I’ve heard it said that the most difficult number of children to have is four. After the fifth baby comes along, things are supposed to become easier, partly due to the fact that the oldest children are more capable of helping around the house. I wasn’t sure how this would play itself out in our home, as I’ve never really enforced “chores” to any great extent. The older children do help with the kitchen responsibilities (sweeping, wiping the table, loading the dishwasher, etc.) but most moms I know are much more diligent in this area than I am. Lately, though, my life has been getting easier in ways I wouldn’t have imagined, and certainly never planned. Bunchkin and Bundle are both volunteering to do more around the house in a sincere desire to help, and Bunchkin is taking on the role of second Mommy to her younger siblings. She’s volunteering to change diapers and help get her younger brothers dressed, and she’s taking on a more authoritarian role with the other children.
Tuesday, while I was at the grocery, Daddy was resting while the boys were napping and when they woke up, Bunchkin ushered everyone into the baby’s room and directed them in quiet play. The baby stayed safely in his crib, entertained by his older siblings, and Daddy got to rest a while longer. On Wednesday, I woke up feeling very badly so after I put the baby down for his first nap, I laid down on the couch. While I was napping, Bunchkin and Bundle finished up the laundry that I had sitting on the fireplace and later, after the baby and I woke up, Bunchkin went to the back of the house to clean up all of the bedrooms. Today, Bunchkin decided to dust and make the beds. I never asked her to do any of this; these were things that she wanted to do to help her daddy and I.

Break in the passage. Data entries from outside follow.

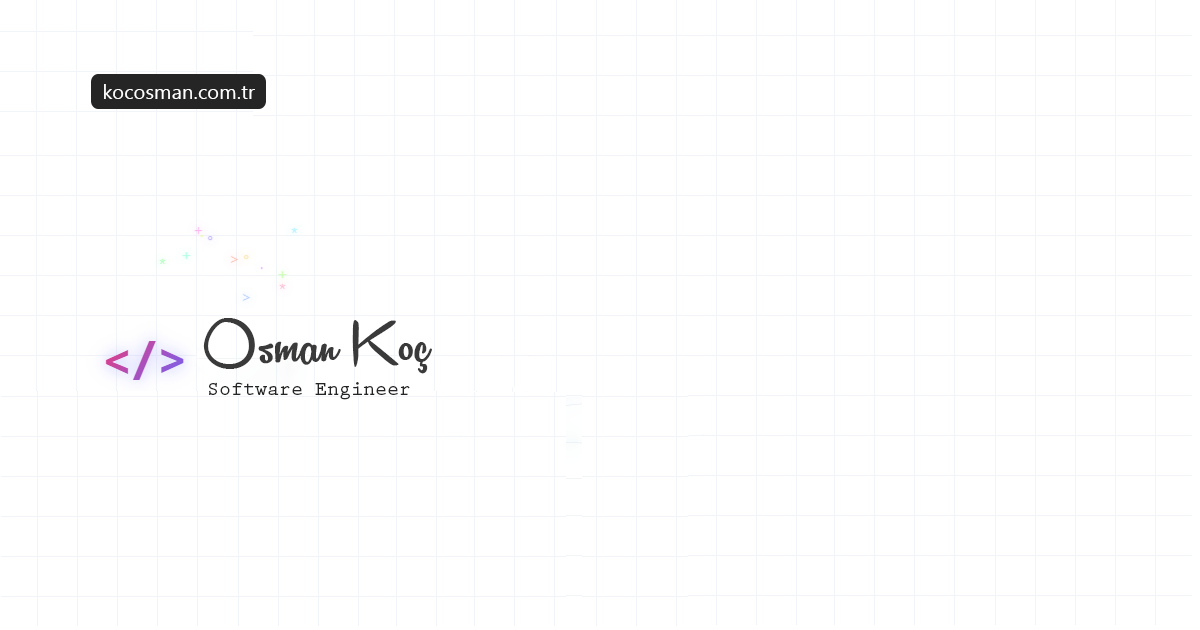
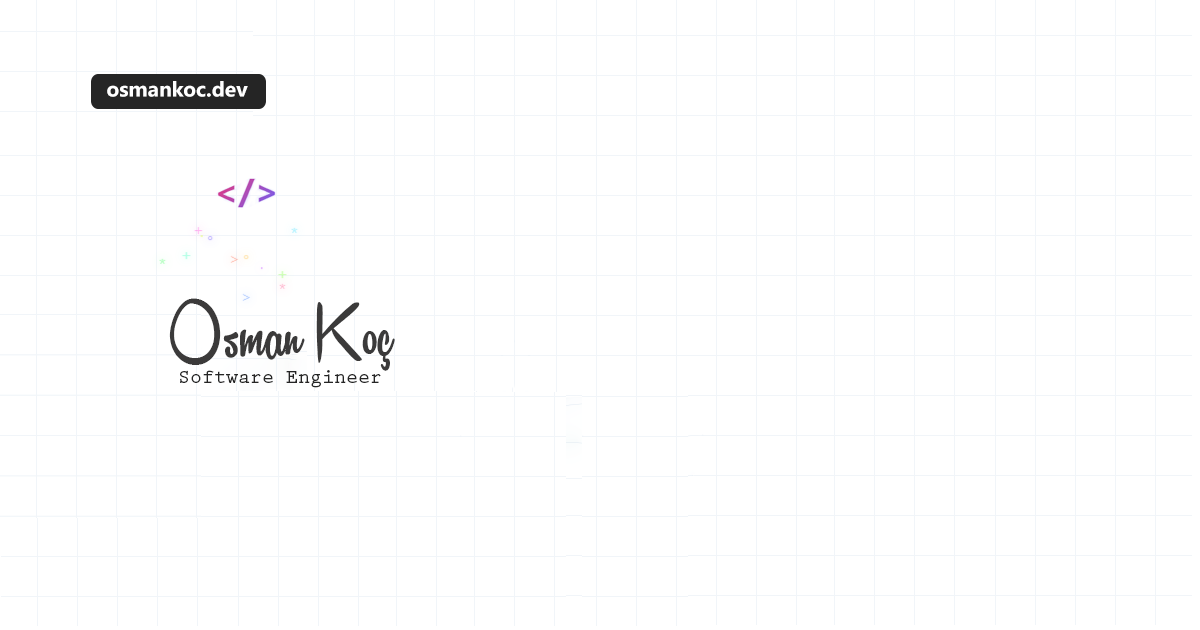
feat: change site url & modify shared-metadata and og-image & upgrade version

Changed region(s): [[0.0925, 0.4524, 0.37, 0.6333], [0.0925, 0.1206, 0.2158, 0.181], [0.185, 0.2714, 0.2467, 0.3317]]

diff --git a/lib/shared-metadata.ts b/lib/shared-metadata.ts
@@ -1,18 +1,23 @@
+const _title = 'Osman KOÇ - Software Engineer | Portfolio & Blog';
+const _description = 'I develop web-based applications professionally. I also develop mobile applications and open source software for hobby purposes. You can review what is published on GitHub, Google Play Store and AppStore.';
+const _keywords = ['Osman KOÇ', 'Osman Koc', 'osmankoc', 'osmkoc', 'kocosman', 'koc osman', 'dev', 'developer', 'kocosm', 'blog', 'medium'];
+const _url = 'https://osmankoc.dev';
+
 export const sharedMetadata = {
-    title: 'Osman Koç - Software Engineer | Portfolio & Blog',
-    description: 'I develop web-based corporate applications professionally and I also work on developing web and mobile applications and projects personally. You can use the applications published on Google Play Store and AppStore.',
-    keywords: ['Osman Koç', 'Osman Koc', 'osmkoc', 'kocosman', 'koc osman', 'developer', 'kocosm', 'blog', 'personal website'],
+    title: _title,
+    description: _description,
+    keywords: _keywords,
     openGraph: {
-      title: 'Osman Koç',
-      description: 'Software Engineer, and writer, based in Turkey',
-      url: 'https://kocosman.com.tr',
-      siteName: 'Osman Koç - Software Engineer | Portfolio & Blog',
+      title: _title,
+      description: _description,
+      url: _url,
+      siteName: _title,
       images: [
         {
           url: '/og-image.png',
           width: 1200,
           height: 630,
-          alt: 'Osman Koç - Software Engineer | Portfolio & Blog',
+          alt: _title,
           type: 'image/png',
         },
       ],
@@ -21,8 +26,8 @@ export const sharedMetadata = {
     },
     twitter: {
       card: 'summary_large_image',
-      title: 'Osman Koç',
-      description: 'Software Engineer, and writer, based in Turkey',
+      title: _title,
+      description: _description,
       images: ['/og-image.png'],
     },
   };

diff --git a/lib/projects.ts b/lib/projects.ts
@@ -3,9 +3,9 @@ import { type Project } from "@/types/project";
 export const projects: Project[] = [
   {
     title: "Personal Website",
-    description: "kocosman.com.tr - Built with Next.js, TypeScript, and Tailwind CSS",
+    description: "osmankoc.dev - Built with Next.js, TypeScript, and Tailwind CSS",
     image: "https://osmkoc.com/wp-content/uploads/2024/11/osmkoc_newss.jpg",
-    demoUrl: "https://kocosman.com.tr",
+    demoUrl: "https://osmankoc.dev",
     sourceUrl: "https://github.com/osman-koc/my-web-site"
   },
   {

I’ve been pondering this lately, wondering what it is I’ve done to bring up such helpful children (because whatever it was, I certainly want to repeat it with the other three!) I don’t think it happened due to bible study or prayer and it certainly never happened because of my incredible parenting skills. I think, more than anything, I have the advice of a Godly mother of nine to thank, who once shared with me the idea that children want to please their moms and dads. Children are not burdens or interruptions to our daily lives, and they’re not problems that need to be “fixed.” Instead, if we’ll allow them to be, they can be helpers and partners with us in our day-to-day lives.
Several months ago, when I sat Bunchkin down to explain to her some ways that she could be more loving and serving, I did so under the premise that this was something she would want to do, if she knew it was important to Mommy. I didn’t have to get theological and tell her that this is “what Jesus would do” and I didn’t have to give her any rules to follow. I simply explained that this was something I wanted her to do, and trusted her desire to help. This experience is helping me to recognize that this is something I need to do more often. How many times do I simply lay down rules for my children, without ever giving them the opportunity to serve on their own? How often do I break up an argument without explaining to them ways in which they can treat each other with more kindness? I’m not saying that rules are bad, or that everything deserves an explanation, but trusting in their desire to please isn’t always my first response in my interactions with my children, and I think it should be.
I’ll leave myself (and you) with that thought for tonight. Tomorrow, I plan to spend some much-needed quality time with my children and prepare for the Sabbath. I hope you all have a blessed weekend and a restful Shabbat!